[Web interface edit records]

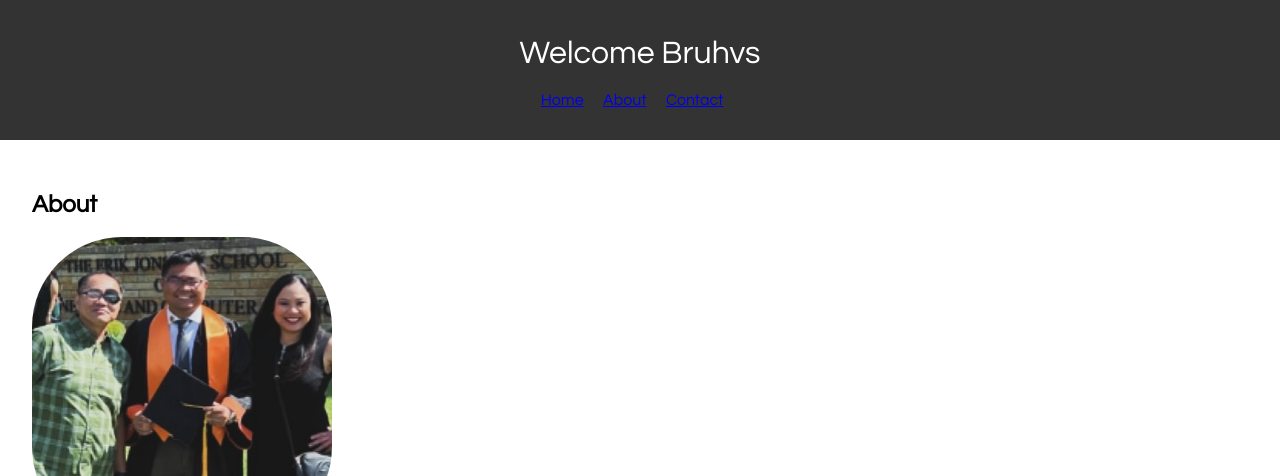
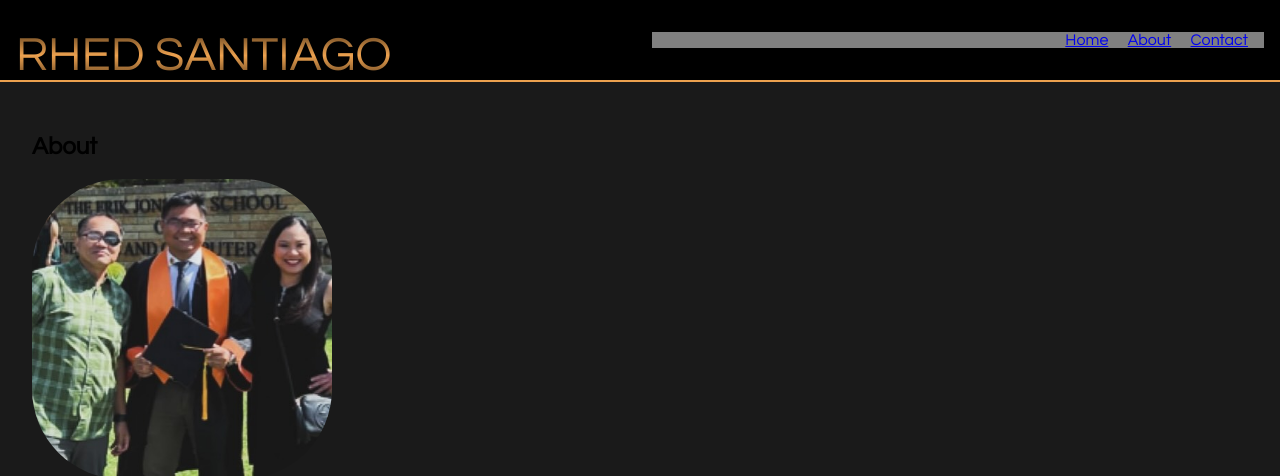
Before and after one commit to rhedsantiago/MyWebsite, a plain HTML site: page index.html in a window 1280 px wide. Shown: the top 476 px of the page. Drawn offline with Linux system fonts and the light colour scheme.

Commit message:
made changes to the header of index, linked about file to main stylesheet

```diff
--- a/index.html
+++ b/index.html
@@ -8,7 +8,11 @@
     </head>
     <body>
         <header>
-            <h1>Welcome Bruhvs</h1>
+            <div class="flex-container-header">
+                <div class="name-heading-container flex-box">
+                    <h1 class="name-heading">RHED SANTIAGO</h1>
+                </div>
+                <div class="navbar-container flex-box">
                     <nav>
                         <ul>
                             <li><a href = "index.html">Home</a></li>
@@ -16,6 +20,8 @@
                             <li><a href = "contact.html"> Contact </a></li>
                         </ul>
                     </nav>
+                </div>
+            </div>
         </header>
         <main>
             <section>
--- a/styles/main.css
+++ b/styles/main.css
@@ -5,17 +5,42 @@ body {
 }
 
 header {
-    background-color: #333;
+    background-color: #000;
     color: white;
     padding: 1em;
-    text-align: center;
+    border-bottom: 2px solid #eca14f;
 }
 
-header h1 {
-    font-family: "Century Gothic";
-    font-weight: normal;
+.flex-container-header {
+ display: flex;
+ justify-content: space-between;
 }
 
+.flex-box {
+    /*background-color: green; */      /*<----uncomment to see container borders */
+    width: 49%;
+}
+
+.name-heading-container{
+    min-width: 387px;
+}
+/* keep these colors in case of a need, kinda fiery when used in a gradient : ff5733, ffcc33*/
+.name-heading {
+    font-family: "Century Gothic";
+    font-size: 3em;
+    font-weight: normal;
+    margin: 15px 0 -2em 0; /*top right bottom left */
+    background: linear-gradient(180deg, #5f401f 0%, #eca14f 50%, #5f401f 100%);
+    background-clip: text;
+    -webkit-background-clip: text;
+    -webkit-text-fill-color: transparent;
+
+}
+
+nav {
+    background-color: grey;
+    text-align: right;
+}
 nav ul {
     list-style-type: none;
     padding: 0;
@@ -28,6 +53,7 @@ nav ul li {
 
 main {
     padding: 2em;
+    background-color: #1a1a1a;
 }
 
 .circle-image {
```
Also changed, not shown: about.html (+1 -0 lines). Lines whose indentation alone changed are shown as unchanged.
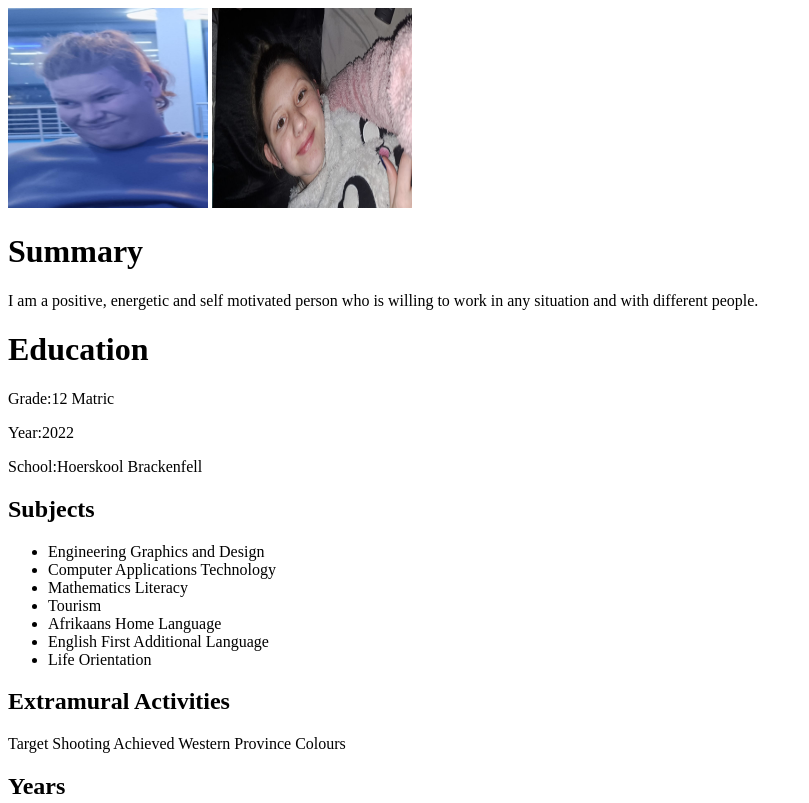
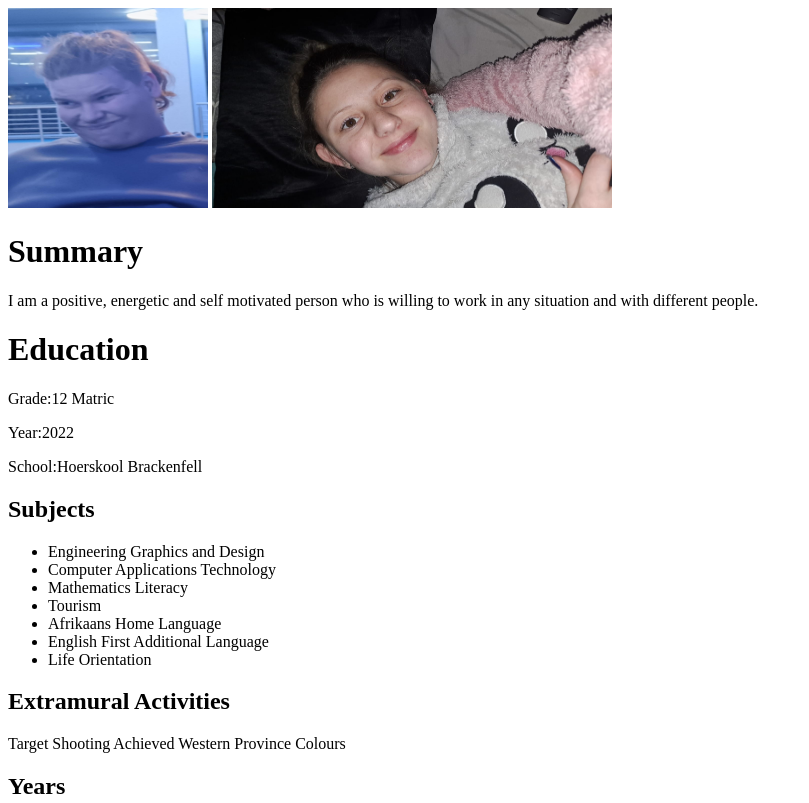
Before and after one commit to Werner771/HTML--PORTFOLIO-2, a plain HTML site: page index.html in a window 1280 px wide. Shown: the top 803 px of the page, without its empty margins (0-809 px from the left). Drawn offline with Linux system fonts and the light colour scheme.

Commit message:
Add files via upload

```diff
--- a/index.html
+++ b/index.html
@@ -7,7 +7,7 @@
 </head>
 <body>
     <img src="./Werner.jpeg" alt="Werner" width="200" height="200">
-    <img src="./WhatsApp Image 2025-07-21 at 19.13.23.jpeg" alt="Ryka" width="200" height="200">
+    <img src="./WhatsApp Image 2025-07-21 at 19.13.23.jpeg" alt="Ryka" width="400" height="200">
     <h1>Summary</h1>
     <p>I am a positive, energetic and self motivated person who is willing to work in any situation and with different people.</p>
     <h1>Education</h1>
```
--
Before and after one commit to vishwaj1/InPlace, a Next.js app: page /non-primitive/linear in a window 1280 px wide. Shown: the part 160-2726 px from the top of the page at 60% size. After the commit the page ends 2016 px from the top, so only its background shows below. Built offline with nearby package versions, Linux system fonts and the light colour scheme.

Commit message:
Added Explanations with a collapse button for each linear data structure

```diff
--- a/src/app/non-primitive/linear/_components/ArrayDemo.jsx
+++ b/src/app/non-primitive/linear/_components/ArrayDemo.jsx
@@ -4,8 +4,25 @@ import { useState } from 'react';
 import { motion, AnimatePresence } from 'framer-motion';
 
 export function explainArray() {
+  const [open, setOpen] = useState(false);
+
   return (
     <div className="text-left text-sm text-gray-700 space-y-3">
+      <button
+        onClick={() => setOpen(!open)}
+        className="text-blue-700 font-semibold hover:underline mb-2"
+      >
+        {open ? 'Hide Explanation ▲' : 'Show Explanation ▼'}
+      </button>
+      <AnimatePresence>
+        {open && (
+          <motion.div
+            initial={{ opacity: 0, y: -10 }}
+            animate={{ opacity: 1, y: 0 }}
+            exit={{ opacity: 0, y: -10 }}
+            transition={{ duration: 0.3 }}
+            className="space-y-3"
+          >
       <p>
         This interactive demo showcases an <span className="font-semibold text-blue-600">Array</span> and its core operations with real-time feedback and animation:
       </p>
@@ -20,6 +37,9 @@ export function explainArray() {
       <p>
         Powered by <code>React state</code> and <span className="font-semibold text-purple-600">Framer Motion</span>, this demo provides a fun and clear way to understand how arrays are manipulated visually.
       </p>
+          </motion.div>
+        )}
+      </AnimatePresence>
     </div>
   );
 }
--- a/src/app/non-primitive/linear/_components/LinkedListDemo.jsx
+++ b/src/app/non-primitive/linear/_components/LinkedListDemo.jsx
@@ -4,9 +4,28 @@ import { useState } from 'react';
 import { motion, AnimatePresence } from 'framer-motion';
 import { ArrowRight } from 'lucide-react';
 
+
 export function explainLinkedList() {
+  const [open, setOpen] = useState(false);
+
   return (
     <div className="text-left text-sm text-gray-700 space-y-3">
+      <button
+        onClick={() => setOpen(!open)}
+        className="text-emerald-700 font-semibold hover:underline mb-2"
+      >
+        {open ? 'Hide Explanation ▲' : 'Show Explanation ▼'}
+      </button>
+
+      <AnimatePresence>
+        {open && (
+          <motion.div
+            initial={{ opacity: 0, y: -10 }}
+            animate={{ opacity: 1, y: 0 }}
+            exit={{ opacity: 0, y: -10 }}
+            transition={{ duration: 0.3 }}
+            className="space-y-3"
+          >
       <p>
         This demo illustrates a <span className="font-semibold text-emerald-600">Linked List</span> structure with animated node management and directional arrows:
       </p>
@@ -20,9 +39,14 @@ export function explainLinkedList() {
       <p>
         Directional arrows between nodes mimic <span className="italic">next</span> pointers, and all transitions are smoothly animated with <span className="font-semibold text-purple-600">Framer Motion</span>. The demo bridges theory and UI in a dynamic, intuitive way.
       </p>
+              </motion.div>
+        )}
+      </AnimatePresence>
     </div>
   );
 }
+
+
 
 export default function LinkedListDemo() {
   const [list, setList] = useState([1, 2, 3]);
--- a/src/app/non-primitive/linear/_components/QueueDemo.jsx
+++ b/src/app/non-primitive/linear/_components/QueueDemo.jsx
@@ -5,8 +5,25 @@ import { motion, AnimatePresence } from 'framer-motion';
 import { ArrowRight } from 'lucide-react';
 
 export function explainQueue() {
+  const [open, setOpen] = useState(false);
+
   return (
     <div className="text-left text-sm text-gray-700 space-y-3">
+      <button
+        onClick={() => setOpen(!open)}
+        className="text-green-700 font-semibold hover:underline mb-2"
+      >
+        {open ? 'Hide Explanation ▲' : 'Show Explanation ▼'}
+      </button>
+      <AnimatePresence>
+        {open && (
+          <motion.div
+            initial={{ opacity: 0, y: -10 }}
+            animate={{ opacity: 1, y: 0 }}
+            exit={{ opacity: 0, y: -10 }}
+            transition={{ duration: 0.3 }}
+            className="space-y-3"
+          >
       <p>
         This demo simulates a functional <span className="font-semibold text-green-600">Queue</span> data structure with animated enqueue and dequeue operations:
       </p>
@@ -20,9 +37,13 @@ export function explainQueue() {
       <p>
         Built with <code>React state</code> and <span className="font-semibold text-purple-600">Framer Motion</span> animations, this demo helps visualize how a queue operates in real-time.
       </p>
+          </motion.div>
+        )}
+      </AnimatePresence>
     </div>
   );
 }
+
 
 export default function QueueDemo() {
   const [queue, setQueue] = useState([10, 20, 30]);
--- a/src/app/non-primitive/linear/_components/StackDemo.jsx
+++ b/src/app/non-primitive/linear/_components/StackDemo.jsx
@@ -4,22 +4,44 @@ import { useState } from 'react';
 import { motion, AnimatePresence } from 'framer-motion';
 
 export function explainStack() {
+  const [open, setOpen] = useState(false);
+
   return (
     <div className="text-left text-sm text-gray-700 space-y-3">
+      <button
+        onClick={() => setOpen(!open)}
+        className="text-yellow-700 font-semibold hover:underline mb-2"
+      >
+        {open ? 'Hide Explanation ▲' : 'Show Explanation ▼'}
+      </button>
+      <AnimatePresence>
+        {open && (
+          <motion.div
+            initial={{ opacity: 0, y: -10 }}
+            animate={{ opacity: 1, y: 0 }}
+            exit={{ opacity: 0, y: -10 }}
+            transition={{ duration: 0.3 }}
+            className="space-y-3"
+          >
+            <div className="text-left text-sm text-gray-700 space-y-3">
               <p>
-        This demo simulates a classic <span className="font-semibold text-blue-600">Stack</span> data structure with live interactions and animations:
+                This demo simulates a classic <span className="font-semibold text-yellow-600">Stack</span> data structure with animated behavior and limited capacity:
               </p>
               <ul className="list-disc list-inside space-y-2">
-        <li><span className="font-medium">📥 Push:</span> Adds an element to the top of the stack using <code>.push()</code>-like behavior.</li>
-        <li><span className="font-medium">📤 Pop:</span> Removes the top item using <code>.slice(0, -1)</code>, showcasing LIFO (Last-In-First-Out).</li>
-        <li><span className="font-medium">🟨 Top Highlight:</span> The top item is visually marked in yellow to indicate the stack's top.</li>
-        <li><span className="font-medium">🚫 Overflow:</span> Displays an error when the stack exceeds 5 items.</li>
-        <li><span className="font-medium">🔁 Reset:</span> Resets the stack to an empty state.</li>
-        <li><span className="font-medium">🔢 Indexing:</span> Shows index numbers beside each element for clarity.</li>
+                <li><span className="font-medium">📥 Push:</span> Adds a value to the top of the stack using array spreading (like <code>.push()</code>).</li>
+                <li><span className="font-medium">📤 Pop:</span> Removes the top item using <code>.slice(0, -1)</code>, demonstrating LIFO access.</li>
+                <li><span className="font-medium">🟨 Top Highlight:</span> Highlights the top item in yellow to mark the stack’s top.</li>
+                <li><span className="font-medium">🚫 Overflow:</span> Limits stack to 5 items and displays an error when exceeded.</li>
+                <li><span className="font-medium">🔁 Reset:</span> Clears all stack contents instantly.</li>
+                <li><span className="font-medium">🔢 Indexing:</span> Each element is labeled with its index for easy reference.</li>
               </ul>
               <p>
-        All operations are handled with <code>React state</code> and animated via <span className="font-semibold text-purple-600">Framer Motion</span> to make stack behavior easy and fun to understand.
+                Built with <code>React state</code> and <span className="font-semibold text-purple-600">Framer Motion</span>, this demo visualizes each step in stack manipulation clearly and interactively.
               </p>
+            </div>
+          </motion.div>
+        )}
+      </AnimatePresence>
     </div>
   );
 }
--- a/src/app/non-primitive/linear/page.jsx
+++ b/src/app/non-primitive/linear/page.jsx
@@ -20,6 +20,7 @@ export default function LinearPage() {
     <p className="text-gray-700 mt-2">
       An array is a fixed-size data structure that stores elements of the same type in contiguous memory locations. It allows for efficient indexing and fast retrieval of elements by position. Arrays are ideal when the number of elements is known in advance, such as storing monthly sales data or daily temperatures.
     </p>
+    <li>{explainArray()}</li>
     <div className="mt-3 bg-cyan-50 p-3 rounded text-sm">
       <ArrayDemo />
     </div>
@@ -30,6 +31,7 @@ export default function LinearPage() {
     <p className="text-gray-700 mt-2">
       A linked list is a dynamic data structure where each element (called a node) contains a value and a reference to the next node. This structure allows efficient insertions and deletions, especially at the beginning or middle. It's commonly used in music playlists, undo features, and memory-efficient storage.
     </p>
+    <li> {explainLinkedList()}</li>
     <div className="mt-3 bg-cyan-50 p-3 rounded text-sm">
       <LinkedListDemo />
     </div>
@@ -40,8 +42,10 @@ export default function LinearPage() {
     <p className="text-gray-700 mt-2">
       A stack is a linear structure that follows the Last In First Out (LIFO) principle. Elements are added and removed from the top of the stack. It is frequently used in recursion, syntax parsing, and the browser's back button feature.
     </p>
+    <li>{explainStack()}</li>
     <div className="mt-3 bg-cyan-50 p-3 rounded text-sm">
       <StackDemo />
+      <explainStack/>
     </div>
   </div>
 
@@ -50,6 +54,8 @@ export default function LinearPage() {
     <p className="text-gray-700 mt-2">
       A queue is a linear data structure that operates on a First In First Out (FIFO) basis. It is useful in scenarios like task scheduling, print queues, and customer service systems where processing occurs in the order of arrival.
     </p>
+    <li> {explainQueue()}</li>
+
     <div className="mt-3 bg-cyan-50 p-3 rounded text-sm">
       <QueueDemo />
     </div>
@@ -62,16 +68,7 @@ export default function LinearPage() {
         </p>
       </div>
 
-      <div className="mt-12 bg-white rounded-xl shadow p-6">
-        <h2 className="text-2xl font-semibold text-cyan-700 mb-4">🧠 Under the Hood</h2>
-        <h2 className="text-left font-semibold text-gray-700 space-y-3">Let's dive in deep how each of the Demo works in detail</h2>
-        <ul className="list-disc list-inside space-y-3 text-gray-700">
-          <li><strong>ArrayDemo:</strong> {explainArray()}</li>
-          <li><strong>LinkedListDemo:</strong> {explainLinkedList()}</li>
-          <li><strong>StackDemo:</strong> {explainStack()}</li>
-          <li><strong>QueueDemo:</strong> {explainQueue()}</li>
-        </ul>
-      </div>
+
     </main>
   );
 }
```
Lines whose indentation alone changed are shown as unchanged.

> **Task directions**
Only lines containing the word "real" should appear in the answer, and every such line from the records above must be there.

> **Response area**
         This interactive demo showcases an <span className="font-semibold text-blue-600">Array</span> and its core operations with real-time feedback and animation:
         Built with <code>React state</code> and <span className="font-semibold text-purple-600">Framer Motion</span> animations, this demo helps visualize how a queue operates in real-time.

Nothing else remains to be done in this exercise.